crocusesIt is unbelievable to witness each year how spring transforms a landscape and brings new life to the earth. The crocuses bloom, the snow melts, green grass sprouts from the earth, Robins return and sing from the treetops, fresh, green leaves appear on the branches of the trees, and flowers bloom in our gardens and bees buzz about.

So God’s breeze, the Holy Spirit, like a zepher, a warm, gentle breeze, causes a “rebirth” and “renewal” within us.  What seemed dead, springs to life.

Christmas, the coming of Christ, means that our lives need not be like a perpetual winter. In Christ there is springtime of rebirth and renewal.




Beautiful Works

The new springtime of God’s salvation produces fruit in people, fruit that Titus describes with the phrase, “good works.”

And while God does not save us “because of our good works” he clearly saves us “for good works.”

Titus 2:14 speaks how God saves us from our old lives such that we become people who are “zealous for good works.” (2:14)

The Greek words for “good works” here–“kalon ergon”—can also be translated as “beautiful works.” When people behold the beauty of God (the grace, goodness, and lovingkindness of God) they in turn become beautiful people, performing beautiful deeds.

mother-teresa-9504160-1-402.jpgThe English journalist Malcolm Muggeridge once travelled to Calcutta in India to meet Mother Teresa and to witness her work among the poorest of the poor. He wrote a book about this entitled, “Something Beautiful for God.”  Mother Teresa and her sisters of charity are known by their “good deeds,” their “beautiful works.”  In Greek, their kala\ e2rga. Today there are about 4,500 such Missionaries of Charity.

I wonder what sorts for “beautiful deeds” God wishes to work in each of us. Christmas means that we are saved so that we may do “something beautiful for God.”

Blessed Hope

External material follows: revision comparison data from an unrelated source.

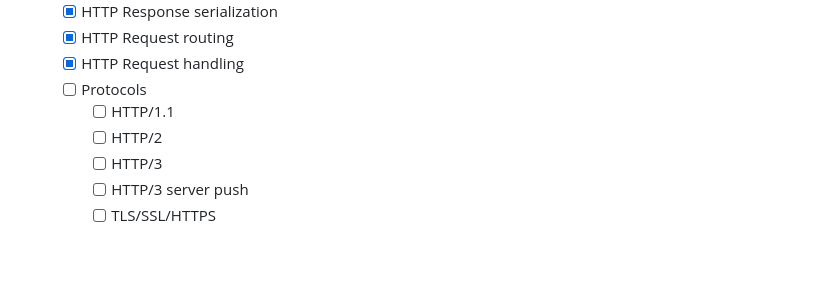
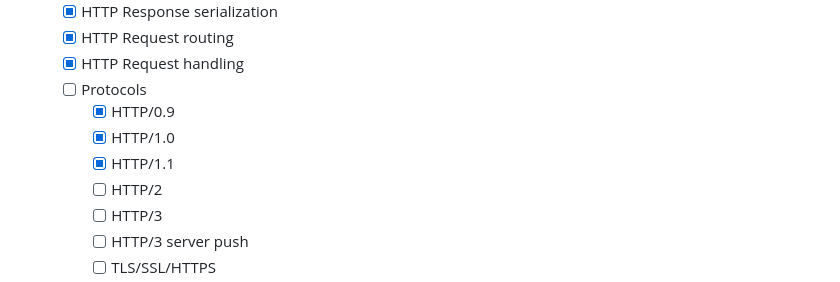
Before and after one commit to webx-net/webx, a Markdown page: README.md, the part around the change. Rendered like a GitHub page; folded sections open; blank space fills up the shorter version.

```diff
--- a/README.md
+++ b/README.md
@@ -152,7 +152,9 @@ get /todos/(id: number) -> initServices:s, auth(s.userService, id):user, isAdmin
     - [X] HTTP Request routing
     - [X] HTTP Request handling
     - [ ] Protocols
-      - [ ] HTTP/1.1
+      - [X] HTTP/0.9
+      - [X] HTTP/1.0
+      - [X] HTTP/1.1
       - [ ] HTTP/2
       - [ ] HTTP/3
       - [ ] HTTP/3 server push
```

Titus speaks of two epiphanies (or appearances) in our passage.  The first epiphany is that having to do with the birth of Jesus the Messiah. This coming is indicated in the phrases,  “The grace of God appeared. . . . “ and “the goodness and loving-kindness of God appeared.”

The second epiphany or appearance has to do with our hope of Christ’s return and of the life to come.

Titus 2 describes the second (future) epiphany this way: “while we wait for the blessed hope and the manifestation (“epiphany” – e0pifaneia) of the glory of our great God and Savior, Jesus Christ.” (2:13)

Titus 3 describes the second (future) epiphany this way: “having been justified by his grace, we might become heirs according to the hope of eternal life.” (3:7)

The time between these two epiphanies—between the epiphany of Christ’s birth and the epiphany of his second coming—is described in Titus as “the present age.”  “The grace of God appeared . . . training us . . . in the present age to live lives that are self-controlled, upright, and godly . . .” (Titus 2:12-13).

This is our time to live out the drama of our faith as we put away our old life and become “zealous for good deeds” as we await “the blessed hope and the manifestation of the glory of our great God and Savior, Jesus Christ.” (Titus 2:13).

The words “blessed hope” can  be translated “happy hope.”

hopeful.jpgIf there is grace (xa/rij)—“the grace of God has appeared”—then there is also hope (e2lpij), “a blessed or happy hope.”

Hope means having something good to look forward to.

For our twenty-fifth wedding anniversary, Elaine and I booked our very first vacation to Europe: 17 days in England and France. We booked our tickets and hotel reservations at Co-op Travel. We had a folder that included all our tickets and reservations.

And then after that, all we could do was to wait with anticipation for the day when our trip was to begin. Like the verse in Titus, we “waited for our happy hope.” We counted the days.

Europe 090.jpgWe couldn’t wait. We spent our time dreaming about and reading about and talking about our European vacation. Our only fear was that something would prevent us from getting on that airplane. But we did get on the airplane and go on our vacation. It was so worth the wait! It was so good—like a second honeymoon!

mont.jpgI remember one moment as we climbed the stone steps of a medieval monastery on the coast of France, and as I looked at the green moss on the outside walls of that monastery and then looked out over the English channel, I felt that I was in another world, and had to almost pinch myself so that I would know that it was real. It felt almost too good to be true.Our expectations for our trip did not disappoint—and so it will surely be with “the blessed hope and the manifestation of our great God and Savior, Jesus Christ.”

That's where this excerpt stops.